2024 Recipient — Bethany Hannafon, PhD

Photo: Dr. Bethany Hannafon smiling in professional headshot, wearing white lab coat

Bethany Hannafon, PhD

Development of a novel DCLK1-targeted CAR-T to prevent ovarian cancer metastatic recurrence

Project Summary

Ovarian cancer (OvCa) is characterized by disease recurrences due to the persistence of drug-resistant cancer cells known as cancer stem cells (CSCs). CSCs retain the ability to self-renew, propagate new tumors, and drive resistance to chemotherapy. Doublecortin-like kinase 1 (DCLK1) is a CSC-related protein and a regulator of programs that drive tumor metastasis and drug resistance. We show that in OvCa, DCLK1 is associated with poor survival, is highly expressed in chemo-resistant compared to sensitive cells, and that inhibition of DCLK1 enhances sensitivity to chemotherapy. Chimeric antigen receptor T (CAR-T) is a type of immunotherapy whereby a patient’s T cells are engineered to attack specific tumor surface antigens. DCLK1 is expressed at the cell surface and is increased on the surface of ovarian cancer cells, thus providing a novel tumor antigen. We hypothesize that engagement of CSCs that express DCLK1, with a novel CAR-T, will overcome chemoresistance, reduce tumor growth, and metastasis, and prevent recurrence. In this study, we will systematically design, optimize, and investigate a DCLK1-targeted CAR-T therapy. At completion, we will have identified a CAR-T with superior efficacy and persistence for the treatment of metastatic chemo-resistant OvCa that will ultimately provide safe and effective repression of recurrent metastases without the massive comorbidities associated with prolonged traditional chemotherapy, which will fulfill a major unmet medical need.

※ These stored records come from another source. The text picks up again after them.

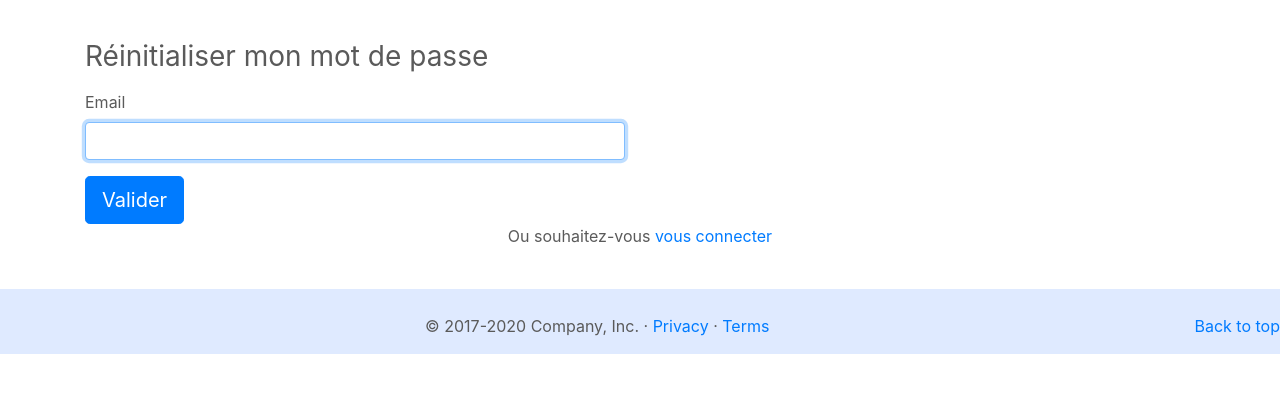
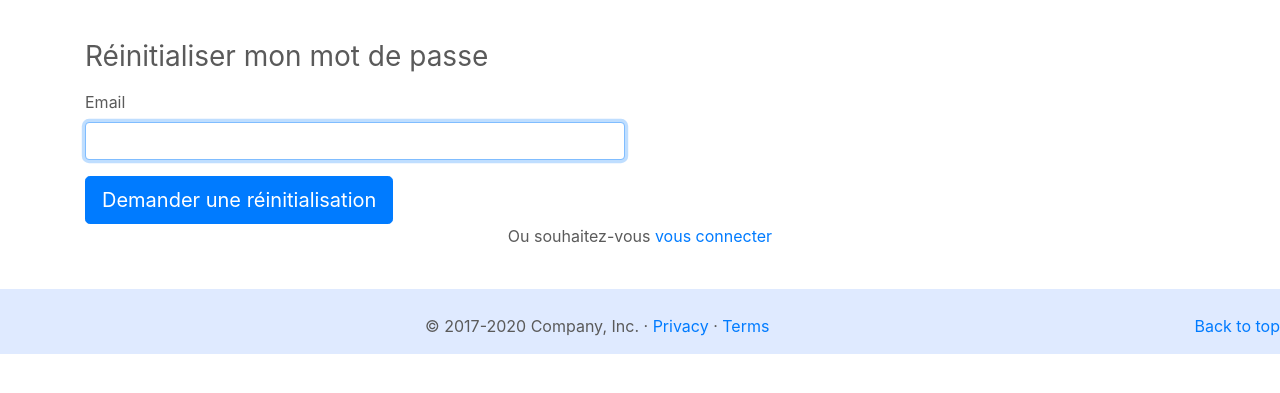
Before and after one commit to ClocloDevo/testAuth, a Symfony app: template templates/reset_password/index.html.twig in a window 1280 px wide. Shown: the part 56-449 px from the top of the page. Run offline with Twig, Linux system fonts and the light colour scheme; the template is opened without the code that fills it, so the values that code supplies are empty; some libraries are stand-ins or nearby versions.

Commit message:
Correction outfocus

```diff
--- a/templates/base.html.twig
+++ b/templates/base.html.twig
@@ -140,6 +140,6 @@
 </main>
 <script src="https://code.jquery.com/jquery-3.5.1.slim.min.js"></script>
 <script src="{{ asset('assets/js/bootstrap.bundle.js') }}"></script>
-<script src="{{ asset('assets/js/custom2.js') }}"></script>
+<script src="{{ asset('assets/js/custom2.js') }}" defer></script>
 </body>
 </html>
--- a/templates/reset_password/index.html.twig
+++ b/templates/reset_password/index.html.twig
@@ -14,7 +14,7 @@
                 <input type="email" name="email" id="inputEmail" class="form-control" autocomplete="email" required autofocus>
             </div>
 
-            <button class="btn btn-lg btn-primary" type="submit">Valider</button>
+            <button class="btn btn-lg btn-primary" type="submit">Demander une réinitialisation</button>
         </form>
         <p class="text-center">Ou souhaitez-vous <a href="{{ path('app_login') }}">vous connecter</a></p>
     </div>
--- a/templates/security/login.html.twig
+++ b/templates/security/login.html.twig
@@ -29,6 +29,7 @@
         <label for="inputPassword">Mot de passe</label>
         <input type="password" name="password" id="inputPassword" class="form-control"
                autocomplete="current-password" required>
+        <span class="error" aria-live="polite"></span>
     </div>
 
     <input type="hidden" name="_csrf_token"
```
Also changed, not shown: public/assets/css/custom.css, public/assets/js/custom2.js.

Bethany Hannafon, Ph.D. is an Assistant Professor of Gynecologic Oncology at the Stephenson Cancer Center, University of Oklahoma Health Sciences Center (OUHSC). Dr. Hannafon earned a dual Ph. D. in the Program in Molecular Medicine and Cell and Molecular Biology from Boston University School of Medicine and completed postdoctoral training in cancer biology/pathology at Dana-Farber Cancer Institute and OUHSC.

Dr. Hannafons’ research aims to understand the cellular and molecular mechanisms that drive ovarian cancer development, progression, and therapeutic resistance and to discover novel treatment strategies to overcome resistance, prevent recurrences, and improve patient outcomes. Her recent efforts have focused on evaluating the role of doublecortin-like-kinase 1 (DCLK1) in promoting platinum resistance and cancer-stem-cell phenotypes in ovarian cancer. Novel treatment strategies, such as targeting DCLK1, that can overcome platinum resistance are urgently needed to reduce chemotherapy resistance and positively impact ovarian cancer patient outcomes.